→ Work request: In the entries below, how many lines include "Step"? Reply with the number and nothing more.

(Edit tracking data)
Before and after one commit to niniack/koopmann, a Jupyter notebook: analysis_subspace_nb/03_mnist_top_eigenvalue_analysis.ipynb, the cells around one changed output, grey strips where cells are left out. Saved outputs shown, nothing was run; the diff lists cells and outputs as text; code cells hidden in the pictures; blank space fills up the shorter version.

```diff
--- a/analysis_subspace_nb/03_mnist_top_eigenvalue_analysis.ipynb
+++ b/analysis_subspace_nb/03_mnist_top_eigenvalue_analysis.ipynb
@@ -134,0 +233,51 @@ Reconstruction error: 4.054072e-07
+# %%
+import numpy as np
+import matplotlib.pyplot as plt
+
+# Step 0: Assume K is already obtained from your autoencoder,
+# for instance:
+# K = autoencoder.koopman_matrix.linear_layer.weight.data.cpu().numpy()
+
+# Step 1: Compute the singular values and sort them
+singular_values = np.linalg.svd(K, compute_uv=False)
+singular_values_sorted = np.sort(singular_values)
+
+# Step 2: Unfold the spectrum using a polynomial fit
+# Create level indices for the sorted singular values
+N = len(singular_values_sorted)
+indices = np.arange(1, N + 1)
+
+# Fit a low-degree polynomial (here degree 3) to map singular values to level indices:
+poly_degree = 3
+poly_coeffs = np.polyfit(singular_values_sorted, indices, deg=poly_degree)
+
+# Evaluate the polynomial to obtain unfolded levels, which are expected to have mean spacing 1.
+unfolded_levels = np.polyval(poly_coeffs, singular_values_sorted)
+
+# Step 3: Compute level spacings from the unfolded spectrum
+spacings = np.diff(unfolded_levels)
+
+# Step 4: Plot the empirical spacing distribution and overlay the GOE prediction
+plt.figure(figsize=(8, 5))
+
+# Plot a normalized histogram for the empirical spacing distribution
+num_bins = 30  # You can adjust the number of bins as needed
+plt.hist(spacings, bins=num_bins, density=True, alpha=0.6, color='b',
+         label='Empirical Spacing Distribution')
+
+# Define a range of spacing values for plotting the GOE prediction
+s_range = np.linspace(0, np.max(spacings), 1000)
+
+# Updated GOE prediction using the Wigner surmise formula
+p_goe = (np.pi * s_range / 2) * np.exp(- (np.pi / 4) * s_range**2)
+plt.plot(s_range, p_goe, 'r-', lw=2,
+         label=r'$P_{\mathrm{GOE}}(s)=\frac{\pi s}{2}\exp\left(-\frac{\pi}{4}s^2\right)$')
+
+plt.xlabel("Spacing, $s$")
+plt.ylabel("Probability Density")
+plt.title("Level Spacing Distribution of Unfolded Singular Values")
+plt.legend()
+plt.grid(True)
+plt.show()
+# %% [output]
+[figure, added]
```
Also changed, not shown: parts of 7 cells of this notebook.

→ Exercise result: 5